DIRECTIONS FOR THIS TASK = For each line of the material, check for the string "addaction"; then state how many lines had it, giving only the number.

DATASET RECORDS =
--*--
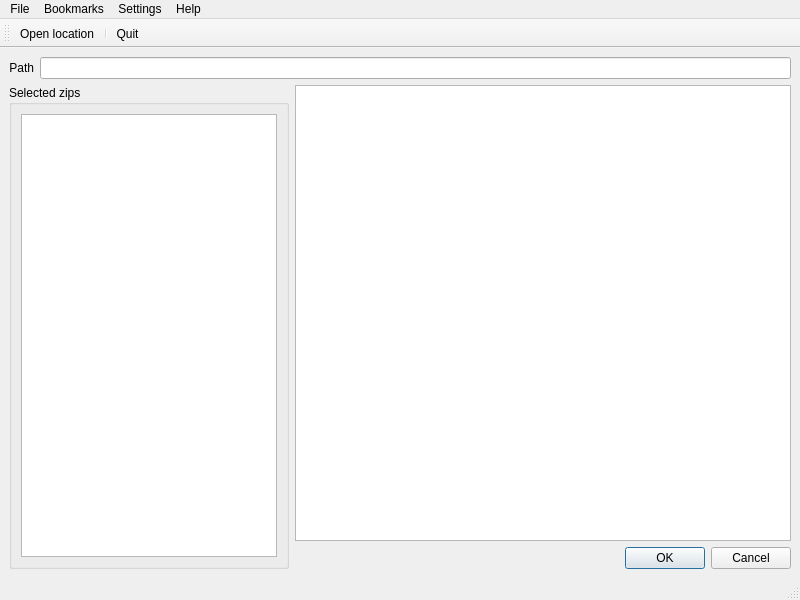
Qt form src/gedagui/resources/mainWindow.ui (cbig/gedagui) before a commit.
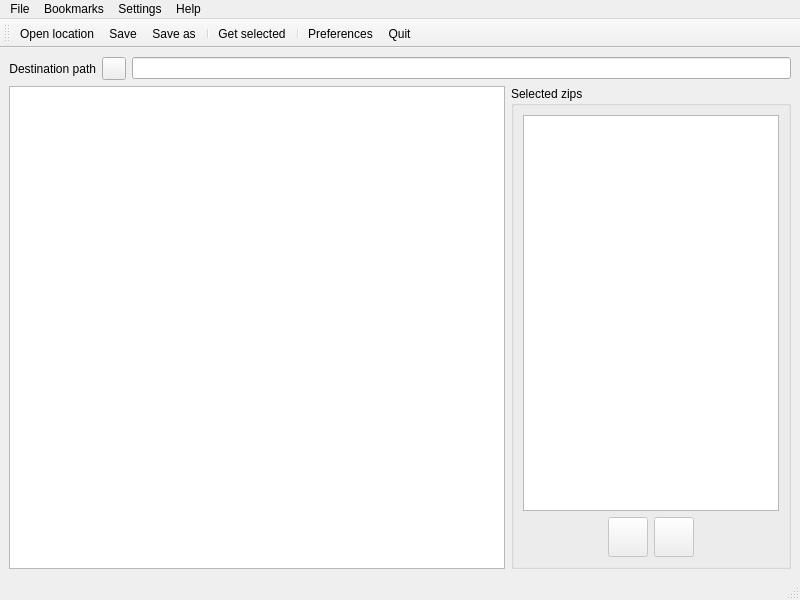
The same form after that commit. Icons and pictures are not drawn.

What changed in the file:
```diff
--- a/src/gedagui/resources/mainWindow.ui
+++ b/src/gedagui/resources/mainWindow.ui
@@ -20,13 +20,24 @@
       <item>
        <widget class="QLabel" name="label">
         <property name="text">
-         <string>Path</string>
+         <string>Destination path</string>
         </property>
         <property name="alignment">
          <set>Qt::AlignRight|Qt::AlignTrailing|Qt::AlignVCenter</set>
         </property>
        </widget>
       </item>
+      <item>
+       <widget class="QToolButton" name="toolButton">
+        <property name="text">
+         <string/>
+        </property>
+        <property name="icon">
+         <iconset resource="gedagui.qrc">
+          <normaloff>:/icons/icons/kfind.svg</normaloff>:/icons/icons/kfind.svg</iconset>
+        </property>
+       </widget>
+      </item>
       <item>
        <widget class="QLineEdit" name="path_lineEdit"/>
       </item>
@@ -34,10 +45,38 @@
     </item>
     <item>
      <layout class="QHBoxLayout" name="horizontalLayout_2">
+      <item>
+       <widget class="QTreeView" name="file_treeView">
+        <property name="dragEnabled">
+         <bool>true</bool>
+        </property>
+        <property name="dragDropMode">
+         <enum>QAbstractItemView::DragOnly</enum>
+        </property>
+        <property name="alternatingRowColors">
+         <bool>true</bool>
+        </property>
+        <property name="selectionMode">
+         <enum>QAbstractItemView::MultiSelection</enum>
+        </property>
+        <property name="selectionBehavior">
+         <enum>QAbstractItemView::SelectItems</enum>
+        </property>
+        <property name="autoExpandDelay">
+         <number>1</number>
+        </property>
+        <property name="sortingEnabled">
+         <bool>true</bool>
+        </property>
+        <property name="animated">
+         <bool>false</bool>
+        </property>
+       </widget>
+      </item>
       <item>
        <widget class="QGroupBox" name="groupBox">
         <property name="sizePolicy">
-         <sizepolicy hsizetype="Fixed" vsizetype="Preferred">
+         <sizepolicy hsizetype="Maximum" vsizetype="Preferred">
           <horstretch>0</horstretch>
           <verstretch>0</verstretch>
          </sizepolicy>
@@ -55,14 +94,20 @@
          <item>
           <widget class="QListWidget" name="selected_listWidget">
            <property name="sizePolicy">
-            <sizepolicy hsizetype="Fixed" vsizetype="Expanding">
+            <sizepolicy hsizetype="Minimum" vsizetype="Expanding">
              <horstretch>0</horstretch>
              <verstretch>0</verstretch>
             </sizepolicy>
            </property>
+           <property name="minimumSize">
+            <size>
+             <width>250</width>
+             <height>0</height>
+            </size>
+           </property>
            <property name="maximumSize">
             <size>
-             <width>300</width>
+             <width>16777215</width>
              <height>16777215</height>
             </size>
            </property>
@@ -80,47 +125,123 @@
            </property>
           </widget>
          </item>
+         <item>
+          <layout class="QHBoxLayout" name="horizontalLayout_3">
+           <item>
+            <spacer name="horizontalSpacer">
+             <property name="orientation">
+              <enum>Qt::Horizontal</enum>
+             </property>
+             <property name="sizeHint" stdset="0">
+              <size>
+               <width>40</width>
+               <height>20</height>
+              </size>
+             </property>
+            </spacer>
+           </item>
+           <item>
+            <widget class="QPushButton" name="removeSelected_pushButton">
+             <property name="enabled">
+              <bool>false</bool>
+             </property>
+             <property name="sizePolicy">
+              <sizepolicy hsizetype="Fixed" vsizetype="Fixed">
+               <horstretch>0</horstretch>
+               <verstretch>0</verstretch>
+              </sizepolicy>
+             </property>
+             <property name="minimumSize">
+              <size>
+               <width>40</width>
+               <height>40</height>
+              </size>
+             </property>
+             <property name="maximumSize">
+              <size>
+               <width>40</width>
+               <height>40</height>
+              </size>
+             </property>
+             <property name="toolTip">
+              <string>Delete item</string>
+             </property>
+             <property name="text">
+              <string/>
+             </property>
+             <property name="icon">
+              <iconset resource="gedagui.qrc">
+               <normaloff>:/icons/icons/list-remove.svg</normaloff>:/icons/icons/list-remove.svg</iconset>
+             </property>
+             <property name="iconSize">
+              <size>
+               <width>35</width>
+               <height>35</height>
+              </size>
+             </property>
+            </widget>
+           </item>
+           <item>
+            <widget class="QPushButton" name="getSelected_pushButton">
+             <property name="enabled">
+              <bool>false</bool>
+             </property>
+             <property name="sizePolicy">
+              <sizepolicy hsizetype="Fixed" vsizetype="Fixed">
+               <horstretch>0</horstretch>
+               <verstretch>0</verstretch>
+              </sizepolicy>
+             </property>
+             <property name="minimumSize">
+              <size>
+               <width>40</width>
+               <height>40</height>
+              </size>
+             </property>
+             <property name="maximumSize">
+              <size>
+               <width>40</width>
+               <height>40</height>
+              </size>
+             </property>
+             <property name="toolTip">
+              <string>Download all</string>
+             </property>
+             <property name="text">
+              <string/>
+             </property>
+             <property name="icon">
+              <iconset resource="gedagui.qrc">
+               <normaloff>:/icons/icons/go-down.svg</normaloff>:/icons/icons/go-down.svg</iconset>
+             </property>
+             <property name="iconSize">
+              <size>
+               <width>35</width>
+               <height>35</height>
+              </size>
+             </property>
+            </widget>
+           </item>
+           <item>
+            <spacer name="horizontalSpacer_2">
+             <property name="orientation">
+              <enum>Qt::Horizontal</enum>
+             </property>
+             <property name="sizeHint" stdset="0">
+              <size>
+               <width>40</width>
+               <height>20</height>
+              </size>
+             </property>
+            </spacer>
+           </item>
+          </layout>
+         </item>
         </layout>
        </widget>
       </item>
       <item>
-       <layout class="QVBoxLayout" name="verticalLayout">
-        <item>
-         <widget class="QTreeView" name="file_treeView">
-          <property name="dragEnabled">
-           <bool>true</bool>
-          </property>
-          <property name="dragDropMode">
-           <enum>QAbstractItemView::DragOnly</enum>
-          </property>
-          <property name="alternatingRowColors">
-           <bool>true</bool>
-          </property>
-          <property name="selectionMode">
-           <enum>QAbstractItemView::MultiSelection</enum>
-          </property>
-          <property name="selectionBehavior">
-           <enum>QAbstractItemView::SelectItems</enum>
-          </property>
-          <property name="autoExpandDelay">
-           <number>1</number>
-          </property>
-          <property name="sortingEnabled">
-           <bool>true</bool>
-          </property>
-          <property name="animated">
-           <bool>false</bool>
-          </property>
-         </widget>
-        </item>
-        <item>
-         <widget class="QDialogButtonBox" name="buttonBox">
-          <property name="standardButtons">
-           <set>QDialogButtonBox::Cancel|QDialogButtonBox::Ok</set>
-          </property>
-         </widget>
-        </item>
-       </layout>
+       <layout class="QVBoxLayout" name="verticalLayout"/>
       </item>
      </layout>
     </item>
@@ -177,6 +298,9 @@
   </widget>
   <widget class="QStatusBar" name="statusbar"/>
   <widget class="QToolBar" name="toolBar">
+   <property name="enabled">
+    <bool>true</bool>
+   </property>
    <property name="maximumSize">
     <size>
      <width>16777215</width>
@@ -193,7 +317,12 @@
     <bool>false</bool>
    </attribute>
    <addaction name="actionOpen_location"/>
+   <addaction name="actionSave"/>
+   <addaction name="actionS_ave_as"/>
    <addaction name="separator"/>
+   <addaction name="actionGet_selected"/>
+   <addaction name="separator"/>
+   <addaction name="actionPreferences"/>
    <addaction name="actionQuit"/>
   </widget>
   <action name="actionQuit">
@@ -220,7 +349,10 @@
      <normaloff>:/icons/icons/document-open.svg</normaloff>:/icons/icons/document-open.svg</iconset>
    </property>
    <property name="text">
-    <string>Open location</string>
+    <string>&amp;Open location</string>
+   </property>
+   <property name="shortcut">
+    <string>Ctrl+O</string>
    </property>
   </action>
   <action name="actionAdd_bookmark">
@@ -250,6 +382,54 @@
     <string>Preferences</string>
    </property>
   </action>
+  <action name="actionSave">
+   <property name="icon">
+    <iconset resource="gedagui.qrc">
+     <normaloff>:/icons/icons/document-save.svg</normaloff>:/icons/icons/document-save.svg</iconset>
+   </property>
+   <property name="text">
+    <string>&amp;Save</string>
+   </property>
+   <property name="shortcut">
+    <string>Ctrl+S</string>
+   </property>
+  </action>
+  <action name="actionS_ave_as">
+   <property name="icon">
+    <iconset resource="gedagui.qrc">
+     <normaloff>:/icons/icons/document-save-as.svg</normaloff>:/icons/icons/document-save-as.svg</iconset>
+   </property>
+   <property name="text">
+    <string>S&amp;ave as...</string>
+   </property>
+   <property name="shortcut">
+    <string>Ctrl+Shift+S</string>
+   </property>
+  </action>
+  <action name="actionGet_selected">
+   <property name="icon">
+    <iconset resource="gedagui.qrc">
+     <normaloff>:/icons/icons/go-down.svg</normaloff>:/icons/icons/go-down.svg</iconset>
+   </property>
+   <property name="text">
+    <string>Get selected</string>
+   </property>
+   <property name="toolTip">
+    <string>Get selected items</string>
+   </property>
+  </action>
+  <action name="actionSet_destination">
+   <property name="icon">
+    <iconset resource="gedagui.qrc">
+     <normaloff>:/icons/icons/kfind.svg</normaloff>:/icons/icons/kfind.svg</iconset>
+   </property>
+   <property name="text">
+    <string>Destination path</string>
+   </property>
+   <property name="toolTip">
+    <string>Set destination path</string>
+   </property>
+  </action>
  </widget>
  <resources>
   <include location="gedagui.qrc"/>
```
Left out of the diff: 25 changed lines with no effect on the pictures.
--*--
ANSWER TO THIS TASK = 8